Social Software for KM

Ross Mayfield writes about the need to rethink knowledge management, pointing to discussions by Dave Pollard and Jay Fienberg.

One of the points made by Dave is about the use of social software for KM and its benefits:

  • The entire issue of centralized content collection and management goes away. Everyone does their own.

  • The intranet becomes a people-to-people connector instead of a content repository, a ‘link harvester’, scanning all traffic across it and dynamically identifying connections to people and their knowledge. New tools would be needed to allow such functionality. These would be Social Software tools, not KM tools.

  • The intranet architecture begins to look more like that of a telephone switch than that of a DBMS. It gets very skinny. There are no central databases.

  • Each individual’s subscribable, personally-indexed weblog becomes a surrogate or proxy for the individual when s/he’s not available personally.

  • Organizational boundaries become irrelevant. It doesn’t matter whether the person you are sharing with is a work colleague, a supplier, customer, friend or advisor, an individual or a team, inside or outside the company. You share what you know with those you trust, period. Security would hence be provided at the individual level, not managed by the enterprise. The same way employees know what hard-copy documents can be shared with whom, they set up subscription access to their blog categories correspondingly

  • Jay provides “a set of recommendations designed to suggest a system in which people in the company are encouraged to publish information to each other and collaborate with and through that information…I think these recommendations are worth posting here as they suggests a set of requirements that microcontent oriented systems (like the iCite net, wikis, blogs, etc.) might best match.”

    Summarises Ross: “We are seeing Enterprise Social Software being considered not as knowledge management, but as a better way of doing management. The knowing-doing gap is closing, but not as we expected. Facilitate doing in a social context and you gain learning and insights in social context.”

    The way I have been thinking about this is quite similar: how can we use the appropriate tools with methodologies first for personal productivity, and then for group productivity. Managing information is a key aspect of the first process, and sharing information is important for the second. This is the bottom-up process that enterprise knowledge management needs to focus on.

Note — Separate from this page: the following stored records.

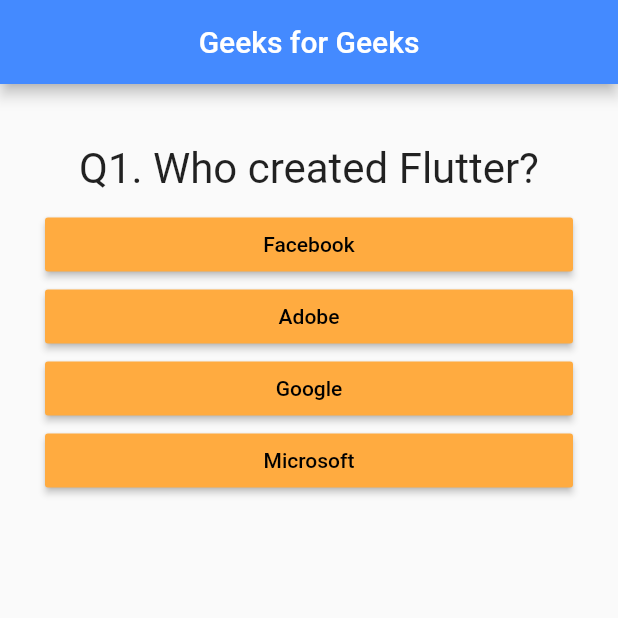
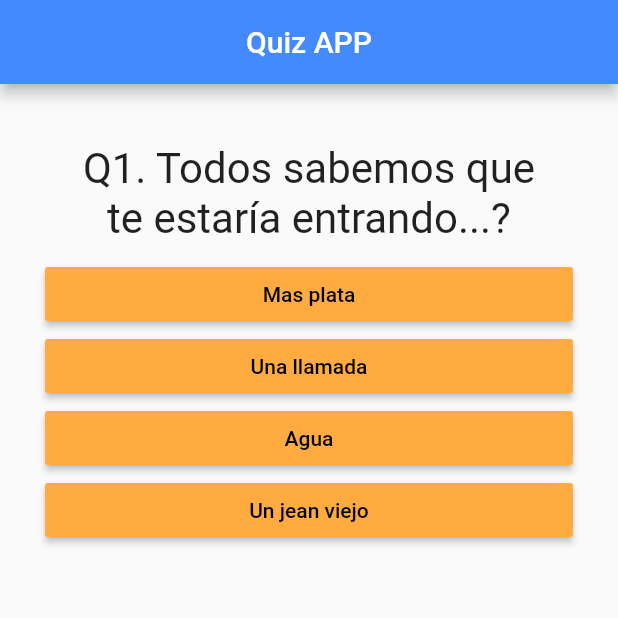
Before and after one commit to maxpipoka/flut-quiz, a Flutter app: the screen it shows after launch, on a phone screen of 412 x 824 dp, the top half of it. Run offline on Flutter 3.47's test engine with Material 2 defaults, Android fonts, the phone set to English and light mode, and no system bars.

```diff
--- a/lib/main.dart
+++ b/lib/main.dart
@@ -16,54 +16,30 @@ class _MyAppState extends State<MyApp> {
   final _questions = const [
     // Variable con las preguntas y respuestas
     {
-      'questionText': 'Q1. Who created Flutter?',
+      'questionText': 'Q1. Todos sabemos que te estaría entrando...?',
       'answers': [
-        {'text': 'Facebook', 'score': -2},
-        {'text': 'Adobe', 'score': -2},
-        {'text': 'Google', 'score': 10},
-        {'text': 'Microsoft', 'score': -2},
+        {'text': 'Mas plata', 'score': -2},
+        {'text': 'Una llamada', 'score': -2},
+        {'text': 'Agua', 'score': 10},
+        {'text': 'Un jean viejo', 'score': -2},
       ],
     },
     {
-      'questionText': 'Q2. What is Flutter?',
+      'questionText': 'Q2. Tu jermu está re amorosa y no rompe las bolas?',
       'answers': [
-        {'text': 'Android Development Kit', 'score': -2},
-        {'text': 'IOS Development Kit', 'score': -2},
-        {'text': 'Web Development Kit', 'score': -2},
-        {
-          'text':
-              'SDK to build beautiful IOS, Android, Web & Desktop Native Apps',
-          'score': 10
-        },
+        {'text': 'Habrá cambiado el caracter', 'score': -2},
+        {'text': 'Se dió cuenta que me molesta', 'score': -2},
+        {'text': 'Le hizo caso a tu mamá', 'score': -2},
+        {'text': 'Te esta gorreando, clavadísimo', 'score': 10},
       ],
     },
     {
-      'questionText': ' Q3. Which programing language is used by Flutter',
+      'questionText': ' Q3. La bruja empezó a ir al gim, y dice que el profe es re macanudo',
       'answers': [
-        {'text': 'Ruby', 'score': -2},
-        {'text': 'Dart', 'score': 10},
-        {'text': 'C++', 'score': -2},
-        {'text': 'Kotlin', 'score': -2},
-      ],
-    },
-    {
-      'questionText': 'Q4. Who created Dart programing language?',
-      'answers': [
-        {'text': 'Lars Bak and Kasper Lund', 'score': 10},
-        {'text': 'Brendan Eich', 'score': -2},
-        {'text': 'Bjarne Stroustrup', 'score': -2},
-        {'text': 'Jeremy Ashkenas', 'score': -2},
-      ],
-    },
-    {
-      'questionText':
-          'Q5. Is Flutter for Web and Desktop available in stable version?',
-      'answers': [
-        {
-          'text': 'Yes',
-          'score': -2,
-        },
-        {'text': 'No', 'score': 10},
+        {'text': 'Profe copado, pasa nada', 'score': -2},
+        {'text': 'Chiquiplish Chiquiplish', 'score': 10},
+        {'text': 'Menos mal que hace algo', 'score': -2},
+        {'text': 'Debe ser gay el profe', 'score': -2},
       ],
     },
   ];
@@ -88,9 +64,9 @@ class _MyAppState extends State<MyApp> {
     });
     print(_questionIndex);
     if (_questionIndex < _questions.length) {
-      print('We have more questions!');
+      print('Una más!');
     } else {
-      print('No more questions!');
+      print('No mas preguntas Sr Juez!');
     }
   }
 
@@ -99,13 +75,14 @@ class _MyAppState extends State<MyApp> {
     return MaterialApp(
       home: Scaffold(
         appBar: AppBar(
-            title: Center(child: Text('Geeks for Geeks')),
-            backgroundColor: Colors.blueAccent //Color(0xFF00E676),
-            ),
+            //Barra superior
+            title: Center(child: Text('Quiz APP')), // Titulo de la app
+            backgroundColor: Colors.blueAccent),
         body: Padding(
-          padding: const EdgeInsets.all(30.0),
-          child: _questionIndex < _questions.length
+          padding: const EdgeInsets.all(30.0), // Espacio despues de la barra superior
+          child: _questionIndex < _questions.length // Si numero pregunta es menor cantidad preguntas
               ? Quiz(
+                  // Pintado de las preguntas
                   answerQuestion: _answerQuestion,
                   questionIndex: _questionIndex,
                   questions: _questions,
--- a/lib/question.dart
+++ b/lib/question.dart
@@ -4,6 +4,7 @@ class Question extends StatelessWidget {
   final String questionText;
 
   Question(this.questionText);
+  // Muestra el texto de la pretuntra
 
   @override
   Widget build(BuildContext context) {
--- a/lib/quiz.dart
+++ b/lib/quiz.dart
@@ -21,8 +21,7 @@ class Quiz extends StatelessWidget {
         Question(
           questions[questionIndex]['questionText'],
         ), //Question
-        ...(questions[questionIndex]['answers'] as List<Map<String, Object>>)
-            .map((answer) {
+        ...(questions[questionIndex]['answers'] as List<Map<String, Object>>).map((answer) {
           return Answer(() => answerQuestion(answer['score']), answer['text']);
         }).toList()
       ],
--- a/lib/result.dart
+++ b/lib/result.dart
@@ -44,7 +44,7 @@ class Result extends StatelessWidget {
           ), //Text
           FlatButton(
             child: Text(
-              'Restart Quiz!',
+              'Reiniciar Quiz!',
             ), //Text
             textColor: Colors.blue,
             onPressed: resetHandler,
```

    Published by

    Rajesh Jain

    An Entrepreneur based in Mumbai, India.